The Device Chronicle spoke to Thibault Goulin, Digital Factory & IoT Manager, Nexans about smart drums, edge computing and how an industrial IoT platform reduces rental costs and speeds up the return of rented drums.
Nexans is the second largest cable manufacturer in the world and provides medium voltage and high voltage cable on rolling drums. Typically, Nexans rents the drums to large operators, now it has an industrial IoT platform. The background to this is that their enterprise customers experience a problem where these drums can lay idle for long periods of time, costing them money so digitalisation and IoT can be used to help them track the drums and their projects to help better manage costs and improve efficiency. Thibault explains “There are only 600 metres of cable on these drums so it shouldn’t take 7 months to return the drums.”
Smart drums off an Industrial IoT platform
Four years ago, Nexans began a digital transformation to build a “digital factory” to help improve efficiency. Thibault and his colleagues had the idea to install GPS tracking capabilities in the drums. The Nexans digital platform would help enterprises such as Enedis and SSE to know exactly where their drums were at any time. Thierry explains that “Customers wanted to track not only the device but also track the progress of their projects.” Thibault and his team looked for a solution to count the rotations of the drums, and to measure how much cable is left on the drum at any given time after dispatch. An accelerometer within the drum is used to count the rotations of the drum. A drum can rotate on the track or it can rotate because a person is pushing the drum.
Nexans started to use edge computing to know if a drum is moving because someone is unwinding cable or if a drum is moving because someone is pushing the drum. The device sends the location and the number of rotations of the drum. “Drums are shipped to Turkey, and customers want to see if the drums are moving at night, to prevent copper theft.” Thierry explains that Improvements were made on the platform to configure how the device might behave. “If we want to track a drum on a track then it needs to send a regular position. The downlink to the device was improved. 80 drums in the pilot 4 years, 2,000 devices in 2018 on Sigfox and Lora WAN, and now up to 17,000 drums in 22 countries with 15 customers. We address jobs to be done on site, network operators want to track the drums in transit and on site.”

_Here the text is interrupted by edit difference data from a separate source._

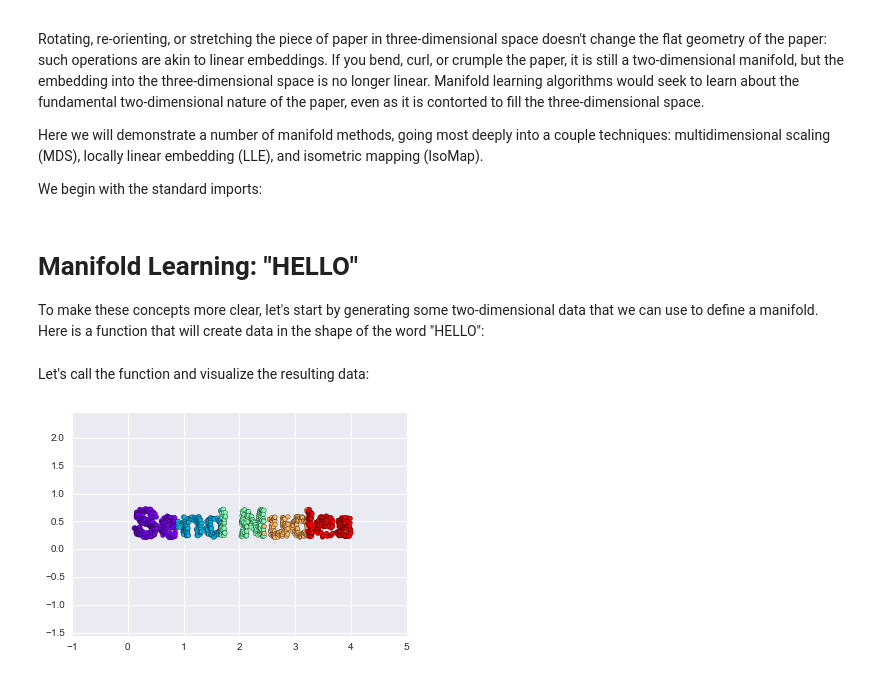
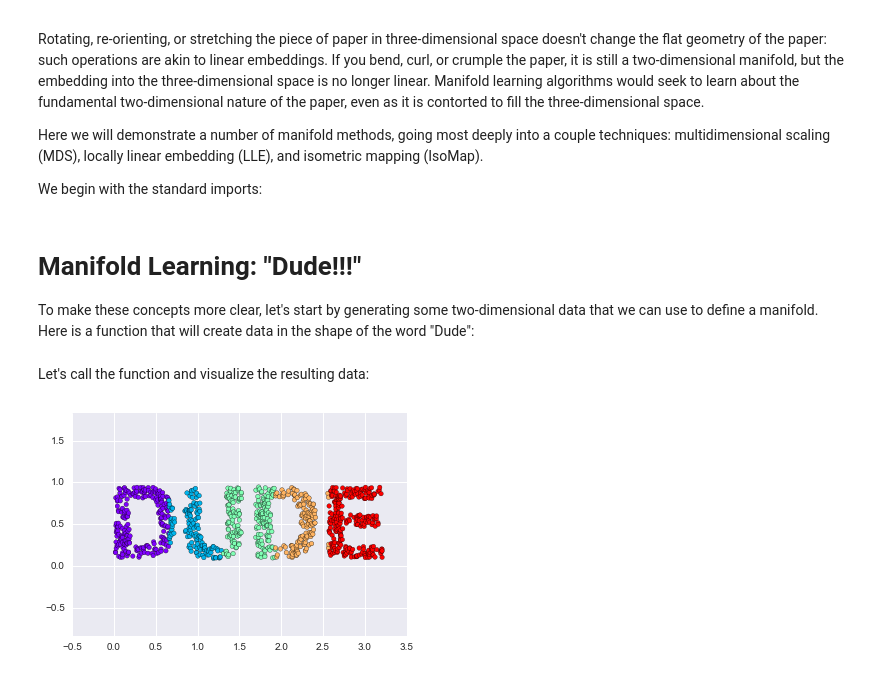
Before and after one commit to jorellano/Machine_learning-pt1, a Jupyter notebook: Manifold Learning.ipynb, the cells around one changed output. Drawn from its saved outputs; the diff is of its cells as text; code cells hidden in the pictures.

```diff
--- a/Manifold Learning.ipynb
+++ b/Manifold Learning.ipynb
@@ -18,21 +18,21 @@ import numpy as np
 import seaborn as sns
 import matplotlib.pyplot as plt
 # %% [markdown]
-# Manifold Learning: "HELLO"
-To make these concepts more clear, let's start by generating some two-dimensional data that we can use to define a manifold. Here is a function that will create data in the shape of the word "HELLO":
+# Manifold Learning: "Dude!!!"
+To make these concepts more clear, let's start by generating some two-dimensional data that we can use to define a manifold. Here is a function that will create data in the shape of the word "Dude":
 # %%
-def make_hello(N=1000, rseed=42):
+def make_dude(N=1000, rseed=42):
     # Make a plot with "HELLO" text; save as PNG
     fig, ax = plt.subplots(figsize=(4, 1))
     fig.subplots_adjust(left=0, right=1, bottom=0, top=1)
     ax.axis('off')
-    ax.text(.5, .4, ' Send Nudes', va='center', ha='center', weight='bold', size=50)
-    fig.savefig('hello.png')
+    ax.text(0.4, 0.4, 'DUDE', va='center', ha='center', weight='bold', size=85)
+    fig.savefig('Dude.png')
     plt.close(fig)
 
     # Open this PNG and draw random points from it
     from matplotlib.image import imread
-    data = imread('hello.png')[::-1, :, 0].T
+    data = imread('Dude.png')[::-1, :, 0].T
     rng = np.random.RandomState(rseed)
     X = rng.rand(4 * N, 2)
     i, j = (X * data.shape).astype(int).T
@@ -44,9 +44,9 @@ def make_hello(N=1000, rseed=42):
 # %% [markdown]
 Let's call the function and visualize the resulting data:
 # %%
-X = make_hello(1000)
+X = make_dude(1000)
 colorize = dict(c=X[:, 0], cmap=plt.cm.get_cmap('rainbow', 5))
 plt.scatter(X[:, 0], X[:, 1], **colorize)
 plt.axis('equal');
 # %% [output]
-[figure, old version]
+[figure, new version]
```
Also changed, not shown: parts of 16 cells of this notebook, 1 other file.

Industrial IoT platform based on Azure
The hardware devices have been installed inside the drums, and they feature a GPS antenna, an accelerometer, 6 years battery life to cover the average lifespan of a drum, and some edge computing capabilities. They can also communicate wirelessly over Sigfox, Lora WAN or cellular 2.5G, 3G, LTE 4G, depending on the country and the available infrastructure. All the data is transferred through the Azure platform. A digital factory has been set up so Nexans can manage the drums all over the world. Thibault explains that “This is quite a development as traditionally Nexans has been a cable and drum manufacturer. Now they are a digital services company too.” In real time, Nexans operators can use the platform to track where every drum is in the warehouse and see the individual position and condition of the drum in terms of its movement within the warehouse, its shipment. It is also a multi-tenant platform so for example a customer such as Enedis could access the platform and monitor their own fleet of 1000 drums in France.
Industrial IoT platform can integrate with SAP
For each drum, Thibault explains, that there is a tremendous amount of information captured concerning their location, movement and condition. Inventory information about the drums can also be integrated from an ERP system such as SAP. Thibault shares an example “Cable reference data can be analysed to track how many metres of cable has been cut from the drum.” Insurance companies can reduce the premium where drums are monitored, copper price is close to €10,000 per tonne so careful monitoring is needed to combat theft from organised crime. All sites can be monitored by the customers and an alerting system is available on the drums. A drum can send its location every 10 minutes for example.
System and application updates are sent to the devices in the smart drums. Thibault explains “There is a middleware platform to adapt the behaviour of the device. Most updates are done in local maintenance centers. There is a team who will use a mobile application to check the device and update the device if it doesn’t have the latest firmware.” Thierry explains that “there was change management where the manufacturing teams had to be trained to assess the smart drums and perform updates if necessary.”
Nexans have several connected solutions – smart drums, smart street cabinets, smart lockers, there are sensors within these cabinets. These sensors measure temperature, humidity and the opening of the cabinets and all the solutions are developed and monitored on the same Azure platform. Telecom provider Orange manages its smart cabinets operations in real time with the assistance of Nexans. Nexans has 15 people now dedicated to IoT and there is a lab dedicated to embedded software.
We wish Thibault and his colleagues at Nexans well as they continue on their digital journey.